-- TASK DETAILS --
Output must match the records, character for character.

━━━━━━━━━━

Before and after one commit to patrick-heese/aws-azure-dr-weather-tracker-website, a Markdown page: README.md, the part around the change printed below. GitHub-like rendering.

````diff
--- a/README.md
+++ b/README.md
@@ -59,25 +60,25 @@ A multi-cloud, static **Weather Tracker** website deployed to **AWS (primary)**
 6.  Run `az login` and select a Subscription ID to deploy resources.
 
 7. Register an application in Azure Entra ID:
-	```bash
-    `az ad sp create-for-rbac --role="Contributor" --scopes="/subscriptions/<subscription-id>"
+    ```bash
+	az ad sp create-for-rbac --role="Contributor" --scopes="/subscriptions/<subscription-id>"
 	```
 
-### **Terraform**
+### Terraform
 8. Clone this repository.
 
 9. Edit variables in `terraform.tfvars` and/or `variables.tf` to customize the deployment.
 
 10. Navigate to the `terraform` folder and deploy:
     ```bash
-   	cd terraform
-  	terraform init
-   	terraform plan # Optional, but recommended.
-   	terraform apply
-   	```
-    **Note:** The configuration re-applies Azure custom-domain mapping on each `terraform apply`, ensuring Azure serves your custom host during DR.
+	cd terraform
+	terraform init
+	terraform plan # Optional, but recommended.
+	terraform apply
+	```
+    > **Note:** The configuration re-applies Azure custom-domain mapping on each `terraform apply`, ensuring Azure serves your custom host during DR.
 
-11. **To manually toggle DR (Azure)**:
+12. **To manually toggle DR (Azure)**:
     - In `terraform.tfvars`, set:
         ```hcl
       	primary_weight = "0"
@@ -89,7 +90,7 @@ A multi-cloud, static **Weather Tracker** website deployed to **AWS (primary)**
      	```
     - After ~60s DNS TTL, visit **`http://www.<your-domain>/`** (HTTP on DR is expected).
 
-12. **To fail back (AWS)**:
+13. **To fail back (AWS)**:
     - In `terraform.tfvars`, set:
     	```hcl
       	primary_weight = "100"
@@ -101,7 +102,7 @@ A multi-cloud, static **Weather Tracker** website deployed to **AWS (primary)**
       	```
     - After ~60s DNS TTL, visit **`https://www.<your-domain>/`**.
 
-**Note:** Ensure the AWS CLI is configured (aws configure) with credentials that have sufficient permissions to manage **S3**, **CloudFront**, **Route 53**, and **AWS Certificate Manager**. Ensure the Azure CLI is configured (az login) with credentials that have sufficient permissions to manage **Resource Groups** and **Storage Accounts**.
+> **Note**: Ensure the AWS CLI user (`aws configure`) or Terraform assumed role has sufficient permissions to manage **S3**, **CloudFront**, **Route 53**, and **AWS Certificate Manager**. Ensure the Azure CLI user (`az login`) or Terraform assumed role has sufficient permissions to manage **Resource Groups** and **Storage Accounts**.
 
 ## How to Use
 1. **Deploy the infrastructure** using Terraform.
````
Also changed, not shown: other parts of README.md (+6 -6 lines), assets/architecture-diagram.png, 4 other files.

━━━━━━━━━━

-- SOLUTION FOR THIS TASK --
Before and after one commit to patrick-heese/aws-azure-dr-weather-tracker-website, a Markdown page: README.md, the part around the change printed below. GitHub-like rendering.

````diff
--- a/README.md
+++ b/README.md
@@ -59,25 +60,25 @@ A multi-cloud, static **Weather Tracker** website deployed to **AWS (primary)**
 6.  Run `az login` and select a Subscription ID to deploy resources.
 
 7. Register an application in Azure Entra ID:
-	```bash
-    `az ad sp create-for-rbac --role="Contributor" --scopes="/subscriptions/<subscription-id>"
+    ```bash
+	az ad sp create-for-rbac --role="Contributor" --scopes="/subscriptions/<subscription-id>"
 	```
 
-### **Terraform**
+### Terraform
 8. Clone this repository.
 
 9. Edit variables in `terraform.tfvars` and/or `variables.tf` to customize the deployment.
 
 10. Navigate to the `terraform` folder and deploy:
     ```bash
-   	cd terraform
-  	terraform init
-   	terraform plan # Optional, but recommended.
-   	terraform apply
-   	```
-    **Note:** The configuration re-applies Azure custom-domain mapping on each `terraform apply`, ensuring Azure serves your custom host during DR.
+	cd terraform
+	terraform init
+	terraform plan # Optional, but recommended.
+	terraform apply
+	```
+    > **Note:** The configuration re-applies Azure custom-domain mapping on each `terraform apply`, ensuring Azure serves your custom host during DR.
 
-11. **To manually toggle DR (Azure)**:
+12. **To manually toggle DR (Azure)**:
     - In `terraform.tfvars`, set:
         ```hcl
       	primary_weight = "0"
@@ -89,7 +90,7 @@ A multi-cloud, static **Weather Tracker** website deployed to **AWS (primary)**
      	```
     - After ~60s DNS TTL, visit **`http://www.<your-domain>/`** (HTTP on DR is expected).
 
-12. **To fail back (AWS)**:
+13. **To fail back (AWS)**:
     - In `terraform.tfvars`, set:
     	```hcl
       	primary_weight = "100"
@@ -101,7 +102,7 @@ A multi-cloud, static **Weather Tracker** website deployed to **AWS (primary)**
       	```
     - After ~60s DNS TTL, visit **`https://www.<your-domain>/`**.
 
-**Note:** Ensure the AWS CLI is configured (aws configure) with credentials that have sufficient permissions to manage **S3**, **CloudFront**, **Route 53**, and **AWS Certificate Manager**. Ensure the Azure CLI is configured (az login) with credentials that have sufficient permissions to manage **Resource Groups** and **Storage Accounts**.
+> **Note**: Ensure the AWS CLI user (`aws configure`) or Terraform assumed role has sufficient permissions to manage **S3**, **CloudFront**, **Route 53**, and **AWS Certificate Manager**. Ensure the Azure CLI user (`az login`) or Terraform assumed role has sufficient permissions to manage **Resource Groups** and **Storage Accounts**.
 
 ## How to Use
 1. **Deploy the infrastructure** using Terraform.
````
Also changed, not shown: other parts of README.md (+6 -6 lines), assets/architecture-diagram.png, 4 other files.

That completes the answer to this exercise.